__Exercise__: Every record below should be printed again exactly, with its pictures removed.

__Exercise input__:
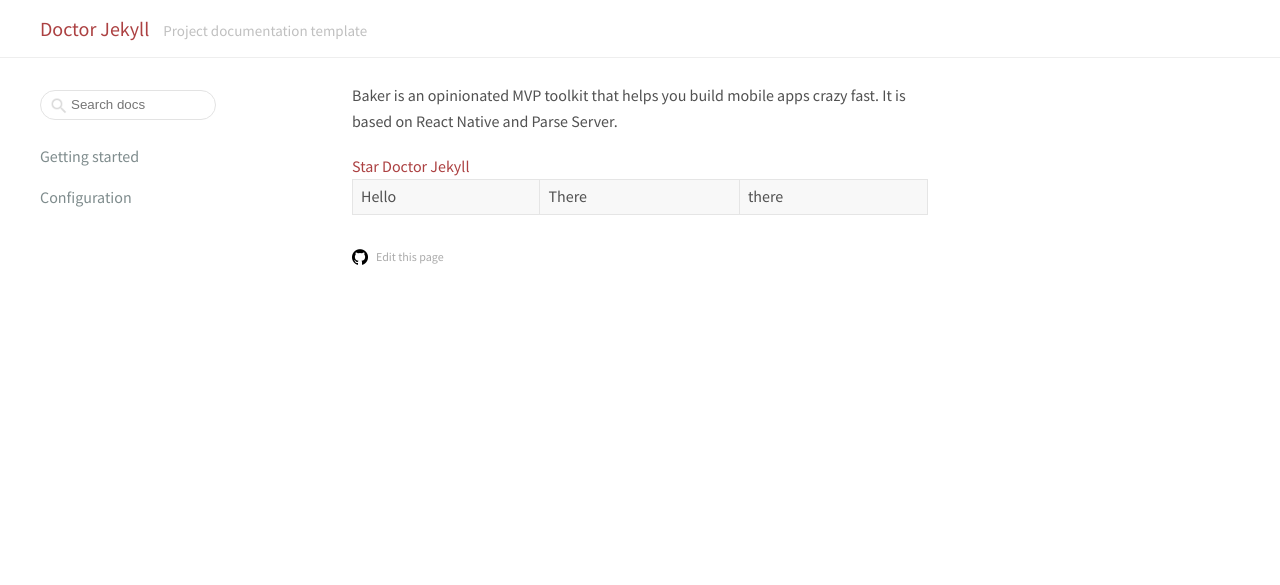
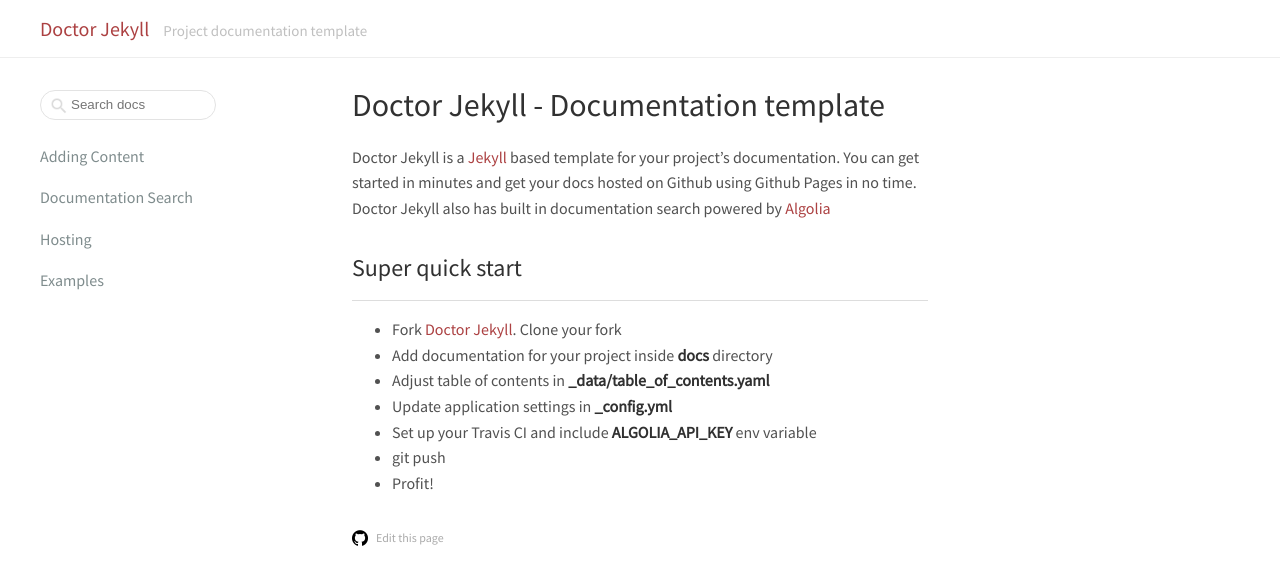
Before and after one commit to bakery/doctor-jekyll, a Jekyll site: the page built from index.md, in a window 1280 px wide. Shown: the top 585 px of the page. Built offline with Jekyll 4.4.1, drawn with Linux system fonts in a browser that asks for light colours; comment, search, counter and statistics services are not loaded.

Commit message:
clean up and add docs

```diff
--- a/_config.yml
+++ b/_config.yml
@@ -3,10 +3,7 @@
 # Setup
 title:               'Doctor Jekyll'
 tagline:             'Project documentation template'
-url:                 'https://bakery.github.io/doctor-jekyll'
-# baseurl:             'https://bakery.github.io/doctor-jekyll'
-baseurl:             ''
-
+baseurl:             'https://bakery.github.io/doctor-jekyll'
 
 sass:
   style: compressed
--- a/_data/table_of_contents.yaml
+++ b/_data/table_of_contents.yaml
@@ -1,5 +1,9 @@
 entries:
-  - title: Getting started
-    permalink: /getting-started.html
-  - title: Configuration
-    permalink: /configuration.html
+  - title: Adding Content
+    permalink: /adding-content.html
+  - title: Documentation Search
+    permalink: /documentation-search.html
+  - title: Hosting
+    permalink: /hosting.html
+  - title: Examples
+    permalink: /examples.html
--- a/_includes/social_buttons.html
+++ /dev/null
@@ -1,3 +0,0 @@
-<a class="github-button" href="{{site.github.repository_url}}" data-icon="octicon-star" data-style="mega" data-count-href="{{site.github.repository_url}}/stargazers" data-count-api="{{site.github.repository_url}}#stargazers_count" data-count-aria-label="# stargazers on GitHub" aria-label="Star {{site.title}} on GitHub">Star {{site.title}}</a>
-
-<!-- <a class="twitter-follow-button" data-show-count="false" href="https://twitter.com/{{site.twitter.handle}}">Follow @{{site.twitter.handle}}</a> -->
--- a/index.html
+++ /dev/null
@@ -1,18 +0,0 @@
----
-layout: default
-title: Home
----
-
-
-
-<p>Baker is an opinionated MVP toolkit that helps you build mobile apps crazy fast. It is based on React Native and Parse Server.</p>
-
-{% include social_buttons.html %}
-
-<table>
-  <tr>
-    <td>Hello</td>
-    <td>There</td>
-    <td>there</td>
-  </tr>
-</table>
--- /dev/null
+++ b/index.md
@@ -0,0 +1,18 @@
+---
+layout: default
+title: Doctor Jekyll - Documentation template
+---
+
+# Doctor Jekyll - Documentation template
+
+Doctor Jekyll is a [Jekyll](https://jekyllrb.com/) based template for your project's documentation. You can get started in minutes and get your docs hosted on Github using Github Pages in no time. Doctor Jekyll also has built in documentation search powered by [Algolia](https://www.algolia.com/)
+
+## Super quick start
+
+- Fork [Doctor Jekyll](https://github.com/bakery/doctor-jekyll). Clone your fork
+- Add documentation for your project inside **docs** directory
+- Adjust table of contents in **_data/table_of_contents.yaml**
+- Update application settings in **_config.yml**
+- Set up your Travis CI and include **ALGOLIA_API_KEY** env variable
+- git push
+- Profit!
```
Also changed, not shown: docs/adding-content.md (added, +37 -0 lines), docs/configuration.md (deleted, +0 -7 lines), docs/examples.md (added, +11 -0 lines), docs/getting-started.md (deleted, +0 -7 lines), docs/hosting.md (added, +12 -0 lines), docs/search.md (added, +31 -0 lines).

__Task solution__:
Before and after one commit to bakery/doctor-jekyll, a Jekyll site: the page built from index.md, in a window 1280 px wide. Shown: the top 585 px of the page. Built offline with Jekyll 4.4.1, drawn with Linux system fonts in a browser that asks for light colours; comment, search, counter and statistics services are not loaded.

Commit message:
clean up and add docs

```diff
--- a/_config.yml
+++ b/_config.yml
@@ -3,10 +3,7 @@
 # Setup
 title:               'Doctor Jekyll'
 tagline:             'Project documentation template'
-url:                 'https://bakery.github.io/doctor-jekyll'
-# baseurl:             'https://bakery.github.io/doctor-jekyll'
-baseurl:             ''
-
+baseurl:             'https://bakery.github.io/doctor-jekyll'
 
 sass:
   style: compressed
--- a/_data/table_of_contents.yaml
+++ b/_data/table_of_contents.yaml
@@ -1,5 +1,9 @@
 entries:
-  - title: Getting started
-    permalink: /getting-started.html
-  - title: Configuration
-    permalink: /configuration.html
+  - title: Adding Content
+    permalink: /adding-content.html
+  - title: Documentation Search
+    permalink: /documentation-search.html
+  - title: Hosting
+    permalink: /hosting.html
+  - title: Examples
+    permalink: /examples.html
--- a/_includes/social_buttons.html
+++ /dev/null
@@ -1,3 +0,0 @@
-<a class="github-button" href="{{site.github.repository_url}}" data-icon="octicon-star" data-style="mega" data-count-href="{{site.github.repository_url}}/stargazers" data-count-api="{{site.github.repository_url}}#stargazers_count" data-count-aria-label="# stargazers on GitHub" aria-label="Star {{site.title}} on GitHub">Star {{site.title}}</a>
-
-<!-- <a class="twitter-follow-button" data-show-count="false" href="https://twitter.com/{{site.twitter.handle}}">Follow @{{site.twitter.handle}}</a> -->
--- a/index.html
+++ /dev/null
@@ -1,18 +0,0 @@
----
-layout: default
-title: Home
----
-
-
-
-<p>Baker is an opinionated MVP toolkit that helps you build mobile apps crazy fast. It is based on React Native and Parse Server.</p>
-
-{% include social_buttons.html %}
-
-<table>
-  <tr>
-    <td>Hello</td>
-    <td>There</td>
-    <td>there</td>
-  </tr>
-</table>
--- /dev/null
+++ b/index.md
@@ -0,0 +1,18 @@
+---
+layout: default
+title: Doctor Jekyll - Documentation template
+---
+
+# Doctor Jekyll - Documentation template
+
+Doctor Jekyll is a [Jekyll](https://jekyllrb.com/) based template for your project's documentation. You can get started in minutes and get your docs hosted on Github using Github Pages in no time. Doctor Jekyll also has built in documentation search powered by [Algolia](https://www.algolia.com/)
+
+## Super quick start
+
+- Fork [Doctor Jekyll](https://github.com/bakery/doctor-jekyll). Clone your fork
+- Add documentation for your project inside **docs** directory
+- Adjust table of contents in **_data/table_of_contents.yaml**
+- Update application settings in **_config.yml**
+- Set up your Travis CI and include **ALGOLIA_API_KEY** env variable
+- git push
+- Profit!
```
Also changed, not shown: docs/adding-content.md (added, +37 -0 lines), docs/configuration.md (deleted, +0 -7 lines), docs/examples.md (added, +11 -0 lines), docs/getting-started.md (deleted, +0 -7 lines), docs/hosting.md (added, +12 -0 lines), docs/search.md (added, +31 -0 lines).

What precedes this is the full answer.